A cartoon in the San Francisco Chronicle illustrates this truth wonderfully. Two atheists are going door-to-door introducing their religious beliefs. They stand in front of an open door, and the man inside says, “This pamphlet is blank.” They answer, “We’re atheists.”
If there is no God, there is no story. There is nothing to write, no guideline, no indicator. Nothing makes any difference. Do whatever you want to do! The pamphlet is blank. The universe is silent.
The mere fact that atheism might be depressing does not mean that it is false. If it is true, we may as well own up to it now.
But we all have this sense, not just that life is hard, not just that we suffer. We have this sense not just that things are bad, but that things are not the way they’re supposed to be. Children are not supposed to grow up with no one caring about them, no one providing for their education and health just because they’re the wrong color. Women are not supposed to be abused. Dads are not supposed to die of cancer when they are forty years old and their children are young.
If the universe is a machine, a giant accident, a blind, pitiless indifference, where did we get the idea that there is a way that things are supposed to be?
This is a very simple picture. It is not philosophically profound, but it helps me to think about it in a simple way: A woman I know named Sheryl went to a salon to have her nails manicured. As the beautician began to work, they began to have a good conversation about many subjects. When they eventually touched on God, the beautician said, “I don’t believe God exists.”
“Why do you say that?” asked Sheryl, who has MS.
“Well, you just have to go out on the street to realize God doesn’t exist. Tell me, if God exists, would there be so many sick people? Would there be abandoned children? If God existed, there would be neither suffering nor pain. I can’t imagine loving a God who could allow all these things.”
Sheryl thought for a moment. She didn’t respond because she didn’t want to start an argument. The beautician finished her job, and Sheryl left the shop.

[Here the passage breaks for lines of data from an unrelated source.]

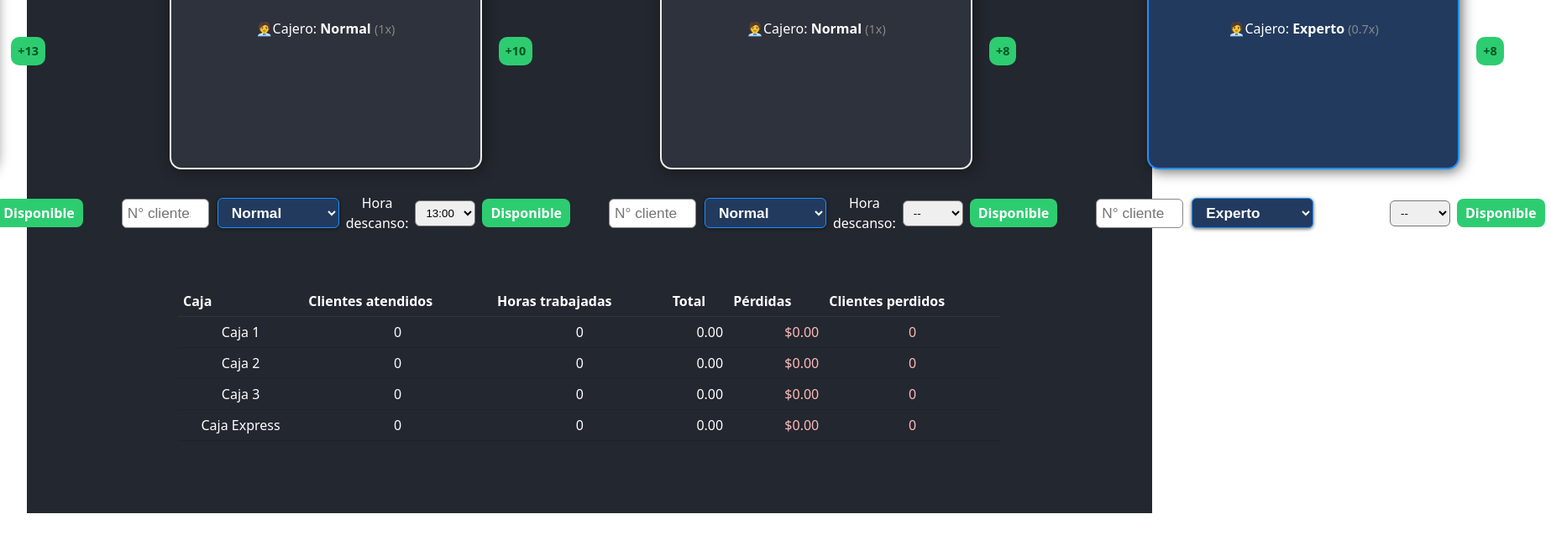
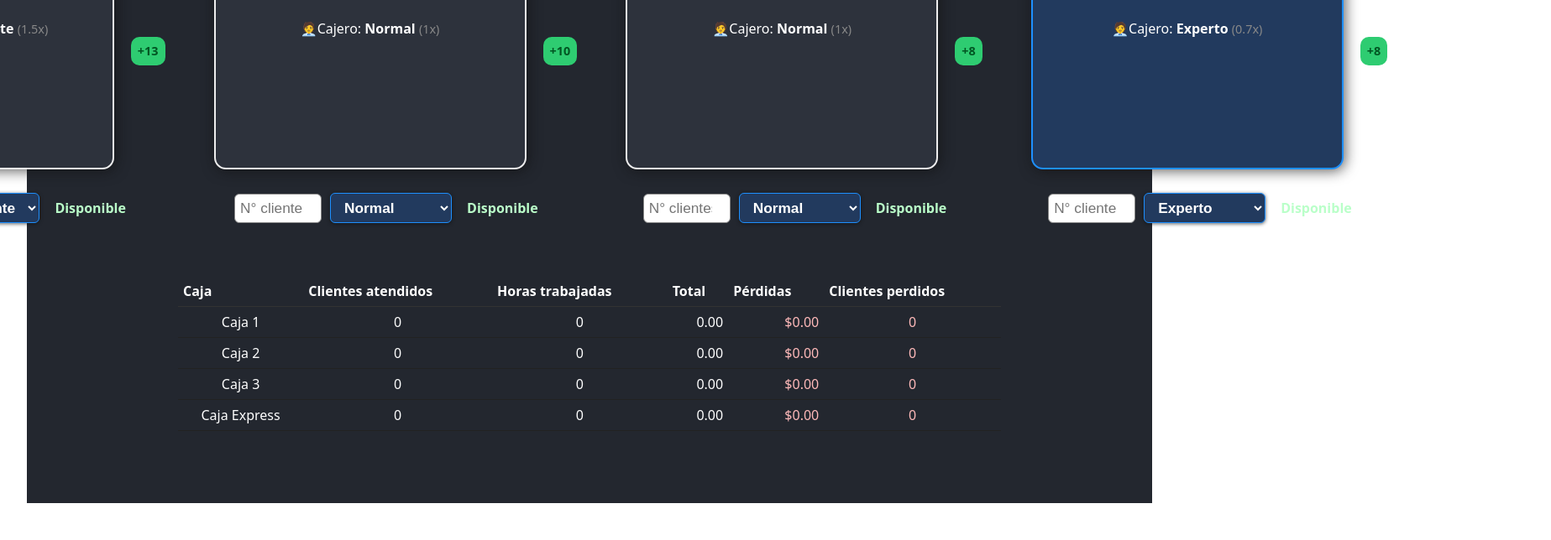
Before and after one commit to Miguelin04/Simulacion, a React app in the folder frontend/: page / in a window 1280 px wide. Shown: the part 487-1131 px from the top of the page at 84% size, 1847 px wide, since content can reach past the window. Built offline with nearby package versions, Linux system fonts and the light colour scheme; the HTML template or start-up script is replaced by a standard one.

Commit message:
Cambio en el descanso de los cajeros

```diff
--- a/frontend/src/App.jsx
+++ b/frontend/src/App.jsx
@@ -409,13 +409,20 @@ function App() {
 
   const handleSelectHour = (h) => {
     setSelectedHour(h);
-    // Si hora pico: reactivar todas (comportamiento previo)
-    if (h >= 12 && h <= 14) {
-      wakeBoxesIfPeak(h);
+    // Nueva regla de descansos automáticos:
+    // - Si selecciona 12:00 => Caja 2 y todas las cajas adicionales (índice >=1) descansan (12-13).
+    // - Si selecciona 13:00 => Caja 1 y Caja Express descansan (13-14).
+    // - Otras horas => ninguna caja en descanso automático.
+    if (h === 12) {
+      setCajas(prev => prev.map((c, idx) => ({ ...c, descansando: idx >= 1 })));
+      setCajaExpress(prev => prev ? { ...prev, descansando: false } : prev);
+    } else if (h === 13) {
+      setCajas(prev => prev.map((c, idx) => ({ ...c, descansando: idx === 0 })));
+      setCajaExpress(prev => prev ? { ...prev, descansando: true } : prev);
     } else {
-      // aplicar descansos automáticos según `descansoHora` de cada caja
-      setCajas(prev => prev.map(c => ({ ...c, descansando: c.descansoHora !== null && c.descansoHora === h })));
-      setCajaExpress(prev => prev ? { ...prev, descansando: (prev.descansoHora !== null && prev.descansoHora === h) } : prev);
+      // no descansos automáticos fuera de las horas 12/13
+      setCajas(prev => prev.map(c => ({ ...c, descansando: false })));
+      setCajaExpress(prev => prev ? { ...prev, descansando: false } : prev);
     }
   };
 
@@ -933,26 +940,9 @@ function App() {
                       <option value="Principiante">Principiante</option>
                       <option value="Experto">Experto</option>
                     </select>
-                    <label style={{color:'#fff'}}>Hora descanso:</label>
-                    <select value={caja.descansoHora === null ? '' : caja.descansoHora} onChange={e => handleSetDescansoHora(caja.nombre, e.target.value === '' ? null : Number(e.target.value))} style={{padding: '6px 8px', borderRadius: 6}}>
-                      <option value="">--</option>
-                      {Array.from({length:13},(_,i)=>i+8).map(h => <option key={h} value={h}>{h}:00</option>)}
-                    </select>
-                    <button
-                      onClick={() => handleToggleDescanso(caja.nombre, !caja.descansando)}
-                      style={{
-                        padding: '6px 10px',
-                        borderRadius: 8,
-                        border: 'none',
-                        cursor: 'pointer',
-                        background: caja.descansando ? '#ff5555' : '#2ecc71',
-                        color: '#fff',
-                        fontWeight: 'bold'
-                      }}
-                      title={caja.descansando ? 'Caja en descanso (clic para activar)' : 'Caja activa (clic para poner en descanso)'}
-                    >
+                    <div style={{padding: '6px 10px', borderRadius: 8, fontWeight:'bold', color: caja.descansando ? '#ffbaba' : '#baffc9', background: caja.descansando ? '#33111144' : 'transparent'}}>
                       {caja.descansando ? 'Descansando' : 'Disponible'}
-                    </button>
+                    </div>
                   </div>
                 </div>
               );
@@ -998,28 +988,9 @@ function App() {
                     <option value="Principiante">Principiante</option>
                     <option value="Experto">Experto</option>
                   </select>
-                  <label style={{color:'#fff'}}>Hora descanso:</label>
-                  <select value={cajaExpress.descansoHora === null ? '' : cajaExpress.descansoHora} onChange={e => handleSetDescansoHora(cajaExpress.nombre, e.target.value === '' ? null : Number(e.target.value))} style={{padding: '6px 8px', borderRadius: 6}}>
-                    <option value="">--</option>
-                    {Array.from({length:13},(_,i)=>i+8).map(h => <option key={h} value={h}>{h}:00</option>)}
-                  </select>
-                  <label style={{color:'#fff', display:'flex', alignItems:'center', gap:6}}>
-                    <button
-                      onClick={() => handleToggleDescanso(cajaExpress.nombre, !cajaExpress.descansando)}
-                      style={{
-                        padding: '6px 10px',
-                        borderRadius: 8,
-                        border: 'none',
-                        cursor: 'pointer',
-                        background: cajaExpress.descansando ? '#ff5555' : '#2ecc71',
-                        color: '#fff',
-                        fontWeight: 'bold'
-                      }}
-                      title={cajaExpress.descansando ? 'Caja Express en descanso (clic para activar)' : 'Caja Express activa (clic para poner en descanso)'}
-                    >
-                      {cajaExpress.descansando ? 'Descansando' : 'Disponible'}
-                    </button>
-                  </label>
+                  <div style={{padding: '6px 10px', borderRadius: 8, fontWeight:'bold', color: cajaExpress.descansando ? '#ffbaba' : '#baffc9', background: cajaExpress.descansando ? '#33111144' : 'transparent'}}>
+                    {cajaExpress.descansando ? 'Descansando' : 'Disponible'}
+                  </div>
                 </div>
               </div>
             )}
```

Just after she left the beauty shop, she saw a woman in the street with long, stringy, dirty hair. She looked filthy and unkempt. Sheryl turned, entered the beauty shop again, and said to the beautician, “You know what? Beauticians do not exist.”
“How can you say that?” asked the surprised beautician. “I am here. I just worked on you. I exist.”
“No,” Sheryl exclaimed, “beauticians do not exist, because if they did, there would be no people with dirty, long hair and appearing very unkempt like that woman outside!”
“Ah, but beauticians do exist,” she answered. “The problem is, people do not come to me.”
Exactly. —Faith and Doubt by John Ortbergf